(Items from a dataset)
++++++

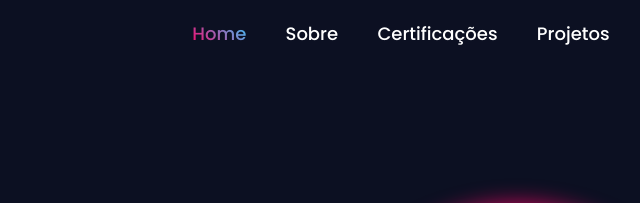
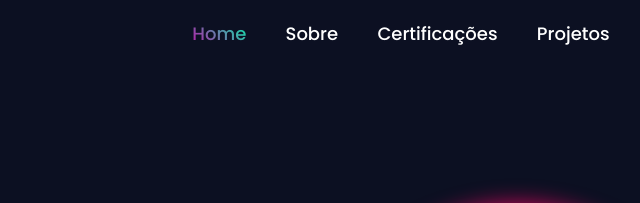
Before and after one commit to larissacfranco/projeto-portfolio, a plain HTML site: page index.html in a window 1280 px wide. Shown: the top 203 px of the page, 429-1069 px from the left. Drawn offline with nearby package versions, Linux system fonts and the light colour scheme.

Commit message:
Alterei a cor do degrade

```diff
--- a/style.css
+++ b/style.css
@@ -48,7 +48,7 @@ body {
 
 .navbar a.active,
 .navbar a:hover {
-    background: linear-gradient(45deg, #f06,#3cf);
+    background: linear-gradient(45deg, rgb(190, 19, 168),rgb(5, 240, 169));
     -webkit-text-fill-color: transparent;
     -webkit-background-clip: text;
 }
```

++++++

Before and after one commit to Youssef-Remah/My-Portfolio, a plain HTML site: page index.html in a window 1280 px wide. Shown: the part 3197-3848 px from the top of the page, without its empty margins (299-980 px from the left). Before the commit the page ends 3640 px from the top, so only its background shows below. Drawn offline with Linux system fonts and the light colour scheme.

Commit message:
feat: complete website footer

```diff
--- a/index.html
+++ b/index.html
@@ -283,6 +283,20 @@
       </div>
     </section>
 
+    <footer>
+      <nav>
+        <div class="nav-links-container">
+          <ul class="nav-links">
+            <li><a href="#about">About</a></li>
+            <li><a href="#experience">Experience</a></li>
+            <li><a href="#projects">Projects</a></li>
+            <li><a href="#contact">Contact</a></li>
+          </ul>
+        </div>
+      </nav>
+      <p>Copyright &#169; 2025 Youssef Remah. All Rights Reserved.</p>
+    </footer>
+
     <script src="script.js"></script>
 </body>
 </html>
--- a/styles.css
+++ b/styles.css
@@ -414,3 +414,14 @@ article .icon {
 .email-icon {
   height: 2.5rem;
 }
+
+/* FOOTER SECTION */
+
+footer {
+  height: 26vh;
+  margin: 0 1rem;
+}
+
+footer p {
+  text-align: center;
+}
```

++++++

» **Work instructions**
If a line in the data above contains "text", return that line.

» **Result**
     -webkit-text-fill-color: transparent;
     -webkit-background-clip: text;
+  text-align: center;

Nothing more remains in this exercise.